For years, FreedomWorks was headed by an unlikely duo: Armey, 72, the old-guard pol who wears a black cowboy hat even when he’s not on his Texas ranch, and Kibbe, 49, who sports mutton-chop sideburns and has a passion for the Grateful Dead.
But the most important relationship appears to be the bond between Kibbe and Stephenson, who bridged their age gap through shared libertarian views and Kibbe’s battle with testicular cancer a decade ago, Armey and others said. They said Kibbe, after being given a terminal diagnosis, was encouraged by Stephenson to get treatment at his cancer clinics; more than a decade later, they said, he is cancer-free.
Until this year, the partnership between Kibbe and Armey worked well. Armey’s renown as a former House member drew media attention and crowds of conservative activists — most of them old enough to remember Armey’s role in the Republican revolution in Congress in 1994. And Kibbe’s youthful intellectualism drew a new generation of libertarian soldiers into the FreedomWorks fold. In 2010, the two co-wrote a book, “Give Us Liberty: A Tea Party Manifesto,” that became a New York Times bestseller and a successful marketing tool for FreedomWorks, which collected the book’s proceeds and used it to attract donations.
The partnership came to a crashing end when Armey marched into FreedomWorks’s office Sept. 4 with his wife, Susan, executive assistant Jean Campbell and the unidentified man with the gun at his waist — who promptly escorted Kibbe and Brandon out of the building.

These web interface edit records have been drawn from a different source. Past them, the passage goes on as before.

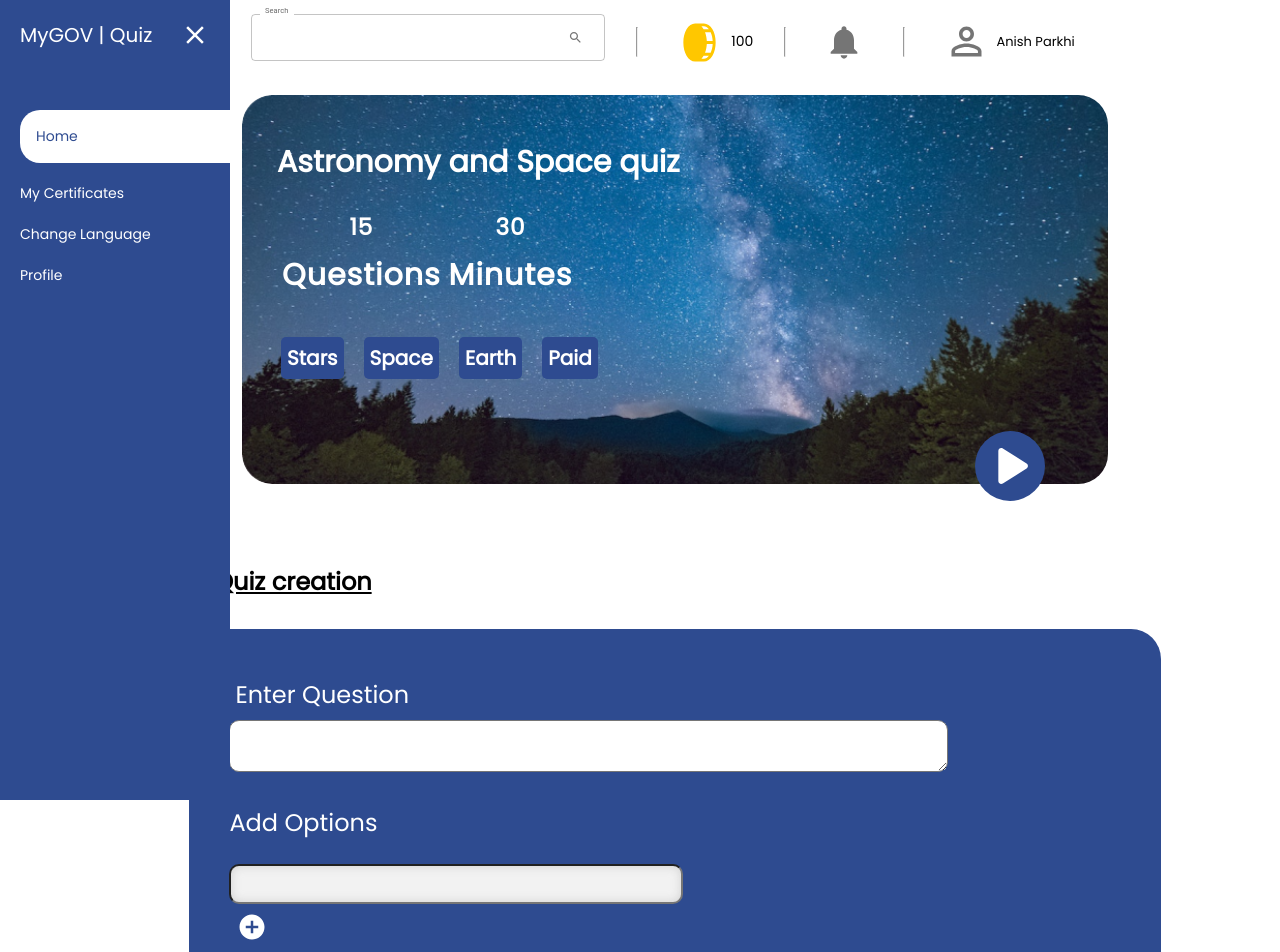
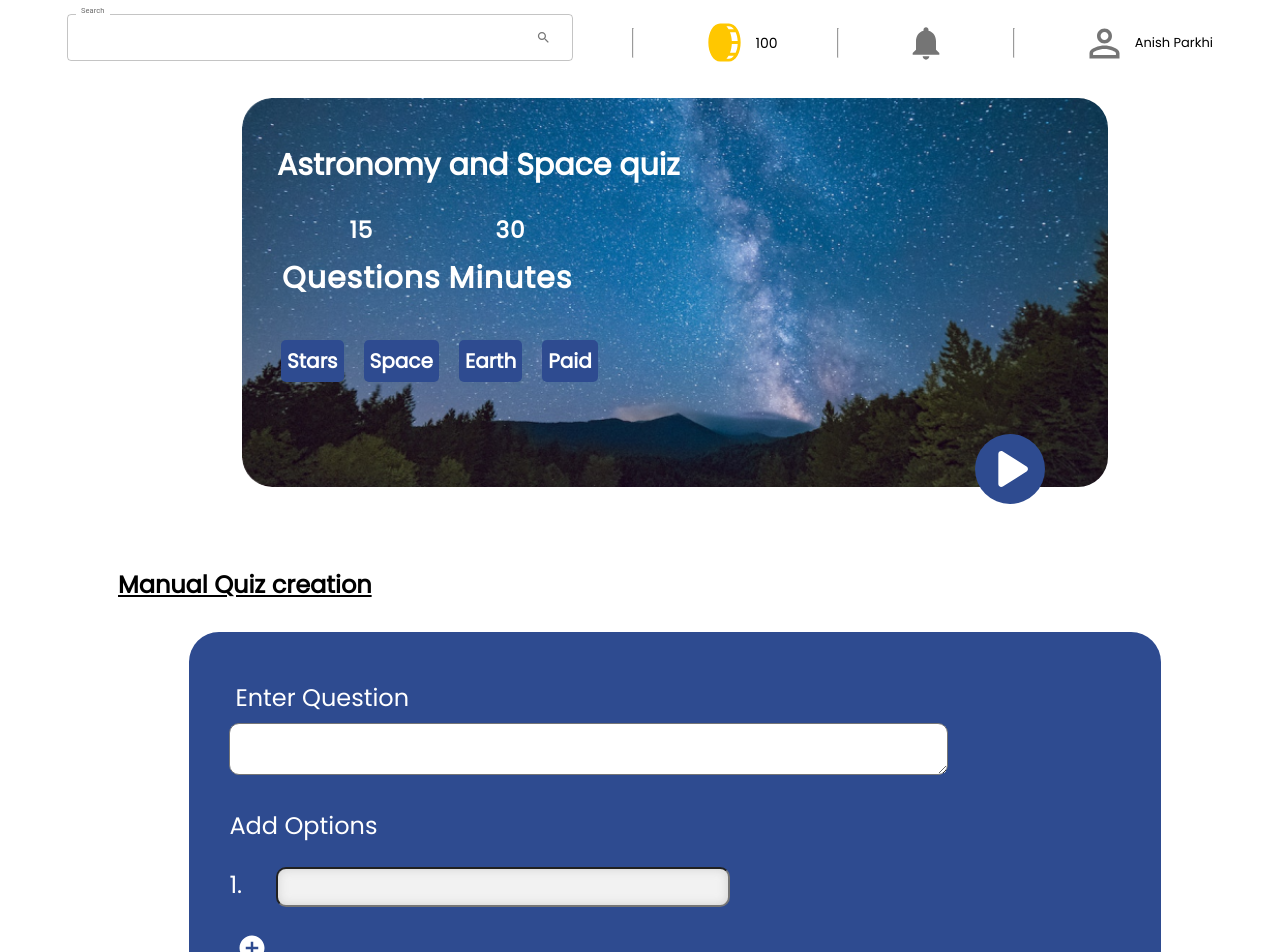
Before and after one commit to Malhardixit/quiz-portal, a React (Vite) app: page / in a window 1280 px wide. Shown: the top 952 px of the page. Built offline with nearby package versions, Linux system fonts and the light colour scheme.

Commit message:
bugs fixed: sidebar

```diff
--- a/src/components/Navbar/Topnav.jsx
+++ b/src/components/Navbar/Topnav.jsx
@@ -15,6 +15,7 @@ function Topnav(props) {
   const { coins, userName } = props;
 
   return (
+    <nav>
       <div className={styles.top}>
         <div className={styles.main_div}>
           <div className={styles.searchBar}>
@@ -39,7 +40,13 @@ function Topnav(props) {
           <div className={styles.points_div}>
             <div className={styles.points_div_img}>
               <IconButton className={styles.images}>
-              <img src={coinImg} alt="points" className={styles.coins_image} />
+                <a href="/">
+                  <img
+                    src={coinImg}
+                    alt="points"
+                    className={styles.coins_image}
+                  />
+                </a>
               </IconButton>
             </div>
             <div className={styles.points_div_content}>{coins}</div>
@@ -63,6 +70,7 @@ function Topnav(props) {
           </div>
         </div>
       </div>
+    </nav>
   );
 }
 
--- a/src/components/Navbar/Topnav.module.css
+++ b/src/components/Navbar/Topnav.module.css
@@ -54,7 +54,7 @@
 }
 
 .top{
-    width: 70%;
+    width: 100%;
     margin: auto;
     text-align: center;
 }
--- a/src/components/QuizCreation/QuizCreation.jsx
+++ b/src/components/QuizCreation/QuizCreation.jsx
@@ -1,6 +1,8 @@
 import React, { useState } from 'react';
 import styles from './QuizCreation.module.css';
 import QuizQuestionCreation from './QuizQuestionCreation';
+// import DriveFolderUploadIcon from '@mui/icons-material/DriveFolderUpload';
+// import IconButton from '@mui/material/IconButton';
 
 function QuizCreation() {
   const [inputFields, setInputFields] = useState([{ options: '' }]);
--- a/src/components/QuizCreation/QuizCreation.module.css
+++ b/src/components/QuizCreation/QuizCreation.module.css
@@ -47,6 +47,7 @@
     font-size: 2rem;
     background-color: var(--offWhite);
     box-shadow: inset 0 0 10px rgba(177, 177, 177, 0.5);
+    margin-bottom: 1.8rem;
 }
 .submitContainer_button{
     padding: 1.3rem;
@@ -60,3 +61,16 @@
     margin: 0.8rem 0.6rem;
     display: block;
 }
+
+.optionsContainerInnerDiv{
+    display: flex;
+}
+
+.optionsContainerIndex{
+    margin-right: 2rem;
+    flex-basis: 2.7rem;
+}
+
+.optionsContainerWrapper{
+    display: flex;
+}
--- a/src/components/QuizCreation/QuizQuestionCreation.jsx
+++ b/src/components/QuizCreation/QuizQuestionCreation.jsx
@@ -10,16 +10,22 @@ function QuizQuestionCreation({
   return (
     <div>
       <div className={styles.optionsContainer}>
+        <div>
           {inputFields.map((field, index) => (
-          <div className={styles.optionsContainer}>
+            <div className={styles.optionsContainerInnerDiv}>
+              <div className={styles.optionsContainerIndex}>
+                {`${index + 1}.`}
+              </div>
               <input
                 className={styles.optionsContainer_input}
                 key={field.options}
                 value={field.options}
                 onChange={(e) => handleInputChange(index, e)}
               />
+
             </div>
           ))}
+        </div>
         <IconButton>
           <AddCircleIcon
             style={{ display: 'inline', fontSize: '3rem', color: 'white' }}
--- a/src/components/SideBar/SideBar.jsx
+++ b/src/components/SideBar/SideBar.jsx
@@ -51,9 +51,12 @@ function SideBar(props) {
 
   return (
     <>
-      <IconButton onClick={handleOpenSideBar}>
-        <MenuIcon style={{ fontSize: '3rem' }} />
-      </IconButton>
+      { !openSideBar
+      && (
+        <IconButton onClick={handleOpenSideBar}>
+          <MenuIcon style={{ fontSize: '3rem' }} />
+        </IconButton>
+      ) }
 
       {openSideBar && (
         <div className={styles.sideBarContainer}>
--- a/src/components/SideBar/SideBar.module.css
+++ b/src/components/SideBar/SideBar.module.css
@@ -4,7 +4,7 @@
 }
 
 .sideBarContainer {
-    position: fixed;
+    position: sticky;
     top: 0;
     left: 0;
     min-width: 23rem;
@@ -43,9 +43,3 @@
 .sideBarContainerCloseWrapper {
     display: flex;
 }
-
-/* Adjust z-index of your components */
-.yourComponent {
-    position: relative;
-    z-index: 1; /* Ensure components are below the sidebar */
-}
--- a/src/hoc/quizLandingFlow.jsx
+++ b/src/hoc/quizLandingFlow.jsx
@@ -6,8 +6,8 @@ function quizLandingFlow(WrappedComponent) {
   return function (props) {
     return (
       <div>
-        <div style={{ display: 'flex' }}>
-          <SideBar />
+        <div>
+          {/* <SideBar /> */}
           <Topnav
             userName="Anish Parkhi"
             coins={100}
--- a/src/index.css
+++ b/src/index.css
@@ -2,6 +2,7 @@
 @import url('https://fonts.googleapis.com/css2?family=Poppins&display=swap');
 :root{
     font-family: 'Poppins', sans-serif;
+    padding: 0px;
 }
 
 html { font-size: 10px; }
```
Also changed, not shown: src/utils/api/quizCreationAPI.jsx (added, +7 -0 lines). Lines whose indentation alone changed are shown as unchanged.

“This was two weeks after there had been a shooting at the Family Research Council,” said one junior staff member who spoke on the condition of anonymity because he was not authorized to talk to the media. “So when a man with a gun who didn’t identify himself to me or other people on staff, and a woman I’d never seen before said there was an announcement, my first gut was, ‘Is FreedomWorks in danger?’ It was bizarre.’ ”